Meanwhile, back at the charlatan post. No, apparently, I can’t even write a short comment. Surprise, surprise.
Reposted here because I hope it clarifies any unanswered questions about why a semi-successful, plantation-owning internet dick is so seemingly selfish about the pitiful and beleaguered Steinbeck characters who claim a humanitarian need for the smiley pseudo-spam peddled by many SEOs.
Merlin does make some broad accusations. I probably agree with many of them.
There’s one word that Ed mentions that Merlin does not. This word is analytics. Since analytics is a big part of SEO, I would like to know why he thinks it is selfish and harmful.
Dude, I’m all about analytics. A champion of analytics, actually, for reasons I’ll explain below. Man, I tell anyone who’ll listen to drop those couple lines of Google Analytics into every page and then just let er rip. Even if you don’t look at it for months, just start letting the data pile up. It’s the single smartest thing a web person can do, IMO.
Two big points:
1. Wanting traffic and success is universal and good.
I want it, you want it, everyone wants it. I’d hate for people to think I’m saying “don’t try to be successful on the web,” because, Lordy, I’m not. It’s my job to do those things. Clearly.

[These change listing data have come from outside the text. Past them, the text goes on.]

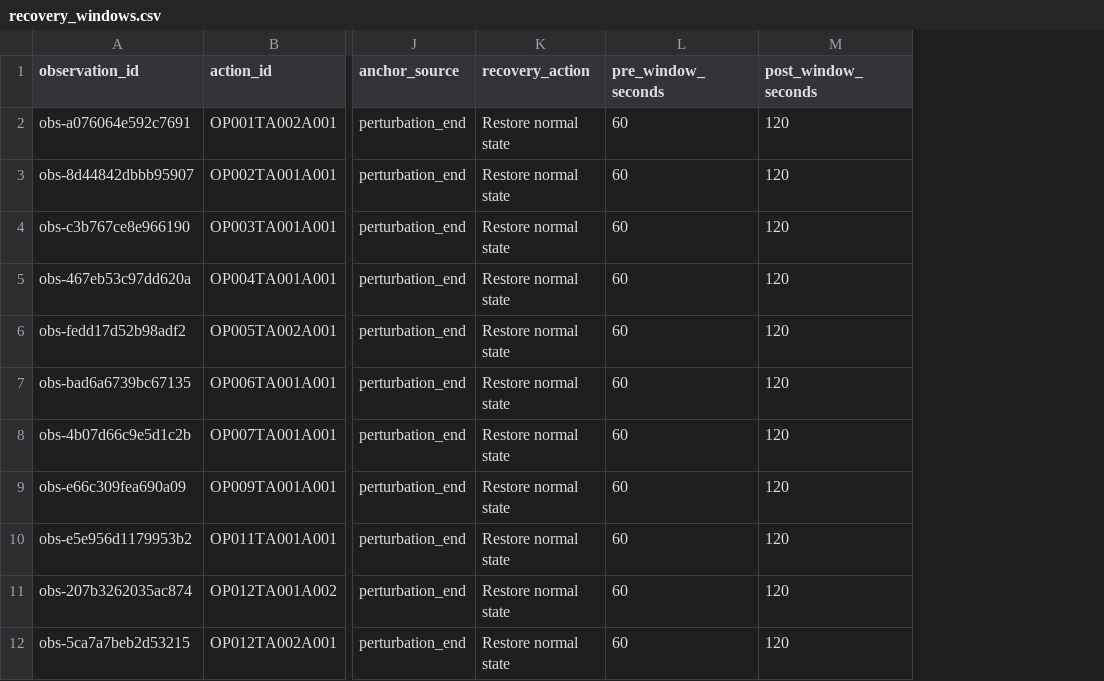
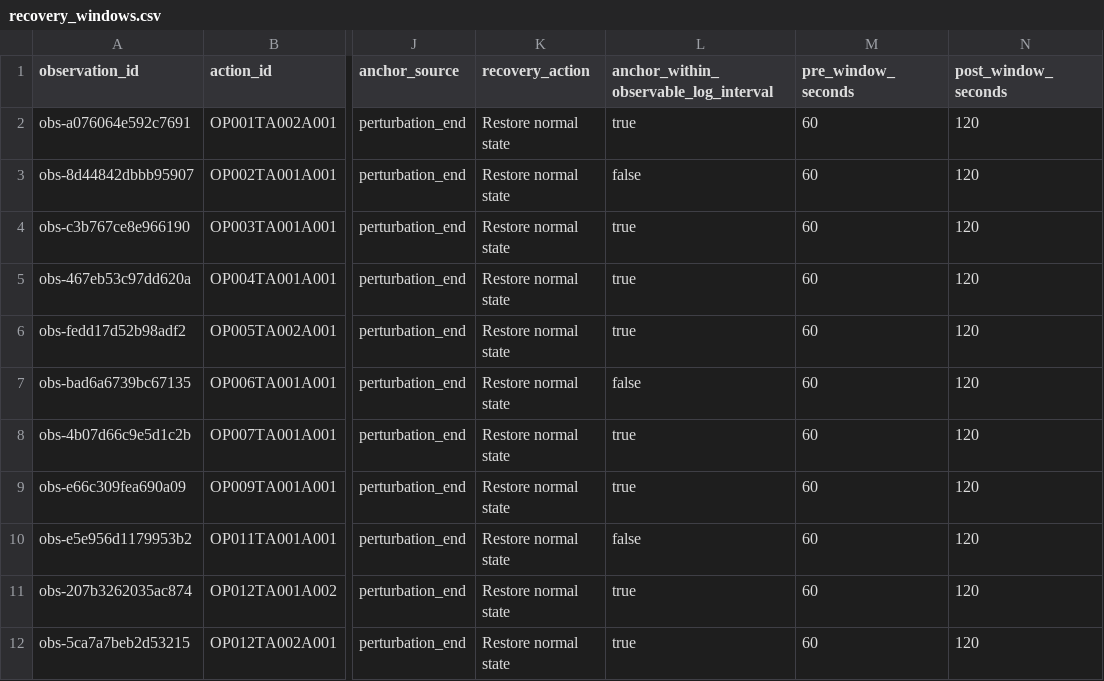
Before and after one commit to VivienP/lab-log-observability-audit, a CSV file: results/recovery_windows.csv, drawn as a sheet; only a part is shown, gaps mark what is left out; the diff names each change by its address in the sheet, - before the commit and + after, or states it on an @@ line.

```diff
--- a/results/recovery_windows.csv
+++ b/results/recovery_windows.csv
+column L, rows 1-12: anchor_within_observable_log_interval | true | false | true | true | true | false | true | true | false | true | true
```
Also changed, not shown: 21 other files.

What I am saying is that success and traffic should, wherever possible, be organic, sane, honest, and based on doing strong work that merits the kind of attention that Google et al typically use to assign importance and relevance. It’s why Google beat Alta Vista, but it’s also why so many people are obsessed with this cargo cult of rising in the SERPs.
"Link building," overly ambitious comment spamming, stuffed keywords, and all the other tricks that many black- and grey-hat SEOs use is cheating. Period. This stuff harms users and it also harms the companies who are foolish enough to do it. It hurts their credibility for chump change, and exposes them to the dreaded Google ban.
Part of the problem, from my perspective, is that “SEO” used to mean something pretty different when I was still doing web development. It meant making it easy for sites like Google to love and promote your real work; it didn’t mean, as it often does now, doing everything possible to gin up your results right to the point of penalization.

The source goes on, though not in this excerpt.